Set down each record that follows exactly. Drop the images.

______________________________

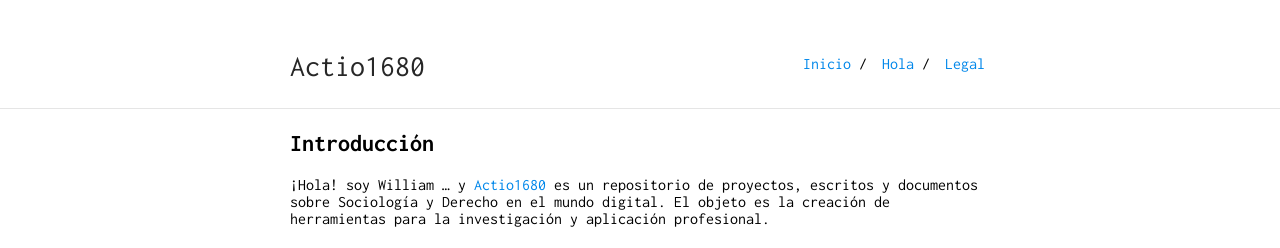
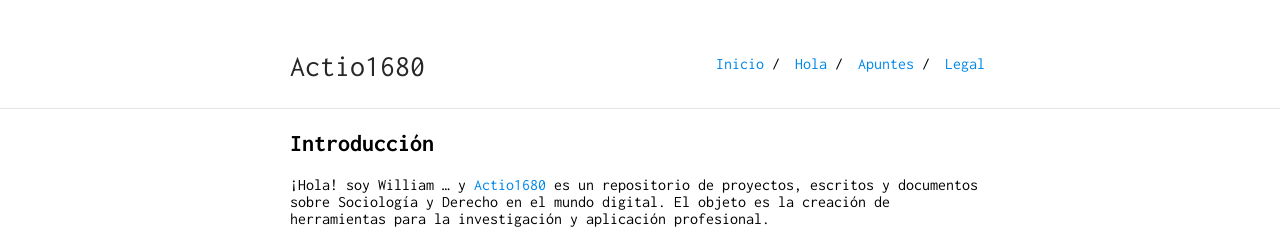
Before and after one commit to actio1680/actio1680.github.io, a Jekyll site: the page built from index.md, in a window 1280 px wide. Shown: the top 248 px of the page. Built offline with Jekyll 4.4.1, drawn with Linux system fonts in a browser that asks for light colours; our own code applies the rules of GitHub Pages for plain Markdown files.

Commit message:
Update _config.yml
agregué apuntes

```diff
--- a/_config.yml
+++ b/_config.yml
@@ -20,6 +20,8 @@ nav:
    link: "/"
  - name: "Hola"
    link: "/hola"
+ - name: "Apuntes"
+   link: "/apuntes"
  - name: "Legal"
    link: "/administracion/legal"
 
```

______________________________

Exercise response:
Before and after one commit to actio1680/actio1680.github.io, a Jekyll site: the page built from index.md, in a window 1280 px wide. Shown: the top 248 px of the page. Built offline with Jekyll 4.4.1, drawn with Linux system fonts in a browser that asks for light colours; our own code applies the rules of GitHub Pages for plain Markdown files.

Commit message:
Update _config.yml
agregué apuntes

```diff
--- a/_config.yml
+++ b/_config.yml
@@ -20,6 +20,8 @@ nav:
    link: "/"
  - name: "Hola"
    link: "/hola"
+ - name: "Apuntes"
+   link: "/apuntes"
  - name: "Legal"
    link: "/administracion/legal"
 
```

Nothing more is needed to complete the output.